They also found that the most effective salary schedule was the schedule schedule schedule (where the result was 50% of the time, but they could get 3 rewards in a row and nothing was pushed by lever 5) as opposed to the standard salary schedule (for example, where they would get a reward every time two levers pushed either way).
Basically, the combination of opening a prize 50% of the time and not knowing when the reward will open, puts a random rate in the equation in such a way that there can be a lot of rowing without profit, but the normal profit is set and somehow can be intuited. This combination is undeniable and produces both a high level of reaction and high resistance to extinction.
So what does this mean for us? Animals (and humans) can be persuaded to do work more often by giving us a reward instead of promising us a guaranteed reward. We are accustomed to knowing this accurately, which is why so many people enjoy gambling.
Thousands of games use these principles. Slot machines will reward you from time to time with cash, Farmville will give you occasional gifts (usually the items that will be used on your farm), and World of Warcraft crowds throw away the loot you need to ask for some time and not always.
LOSS OF GROWTH
Opposition to the loss is a characteristic of the human condition exhibited by psychologists Amos Tversky and Daniel Kahneman in 1979 as part of their hope). It describes how people fear losing out when choosing between alternatives to risk. Basically, instead of looking at the “big picture” or the end result, we look at each loss as its event, which makes that loss even more annoying. We do not like to lose more than to enjoy winning.
Prospect’s theory states that there are two phases in the decision-making process: planning and evaluation. During the planning process, people will look at their choices and set a goal or point of reference. After that, they will look at that point throughout the event; in relation to that point of view, they call the negative consequences “losses” and the positive outcomes “gains.”

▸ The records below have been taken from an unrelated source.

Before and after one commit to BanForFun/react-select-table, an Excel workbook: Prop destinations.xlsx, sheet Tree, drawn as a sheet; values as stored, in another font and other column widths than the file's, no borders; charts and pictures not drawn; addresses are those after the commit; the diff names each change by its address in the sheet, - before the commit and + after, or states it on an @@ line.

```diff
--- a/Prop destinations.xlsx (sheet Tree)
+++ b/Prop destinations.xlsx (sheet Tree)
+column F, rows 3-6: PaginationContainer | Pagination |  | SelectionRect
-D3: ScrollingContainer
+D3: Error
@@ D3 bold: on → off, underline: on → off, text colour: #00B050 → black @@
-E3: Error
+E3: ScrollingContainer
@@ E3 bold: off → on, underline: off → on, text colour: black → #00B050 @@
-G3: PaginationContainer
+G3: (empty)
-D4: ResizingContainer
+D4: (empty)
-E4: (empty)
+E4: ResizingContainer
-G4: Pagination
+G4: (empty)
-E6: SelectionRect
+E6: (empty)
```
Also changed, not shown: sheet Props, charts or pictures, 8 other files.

In the evaluation phase of the decision, people will choose what they see as the best option; this is usually an option for overuse, based on the potential outcomes and their relevant opportunities when it comes to achieving that effect. For example, let’s look at: if someone has given you 2 options; first, you are offered a $ 50 conditional offer.
The second one gives you a chance to win $ 100, by simply withdrawing a coin. Which would you choose? Both of these options are statistically equal, but most people can choose to earn $ 50.
Loss Loss is the most powerful gaming machine available in most games. For example, at FarmVille, you are not returning, your investment is dying and you will feel like you have wasted your time and money. Loss aversion is also present in poker, where a player decides to bet a small amount of money he has to make (depending on his chances) simply because he does not want to risk all his chips and be taken out of the tournament. The idea of losing everything weighs more than the potential value he could have achieved in this particular hand.
Success, in short, is the manifestation of a certain accomplishment. In some cases, they will give you something to help you improve your game. In some cases, that is a good way to brag to your teammates about your accomplishments. But why do people love success? How do they draw us closer to our visible experience?
That’s where Abraham Maslow came in. His research focused on what he called the “needs management category”.
The demands of Maslow’s management work are running low and rising. The idea, in a nutshell, is that we have all these needs in our lives. As life progressed, the needs we had have become more complex in nature and they are also becoming increasingly difficult to obtain. We feel fulfilled when we ensure that these needs are met; we feel like we have achieved something in our lives.
Achievements are the 4th step in the needs of anyone. We like to feel like we have accomplished something. When you defeat an attack boss in World of Warcraft, you feel like you have accomplished something, and it gives you a sense of satisfaction and pride. However, what if you are a non-attacking player?
How can Blizzard help you feel better? The success they give you gives you a little “bread crumb” that tempts you to come back to accomplish those things. Some of them may seem small; some are incredibly difficult. In any case, you feel as if you have accomplished something, and the need for respect has been met by an action plan.
So where do we see success?
In World of Warcraft, success gives you something to fight for while you still want to attack, by asking you to do something different than you would otherwise have; you collect points that you can show to your players. In the Pokémon game series, you get badges when you beat gym coaches. Xbox-like Consoles have also put in place everything you do on your account, from playing certain games to doing certain actions while you are at the concert. Success is everywhere, and it can be a challenge for games that we would not otherwise have had.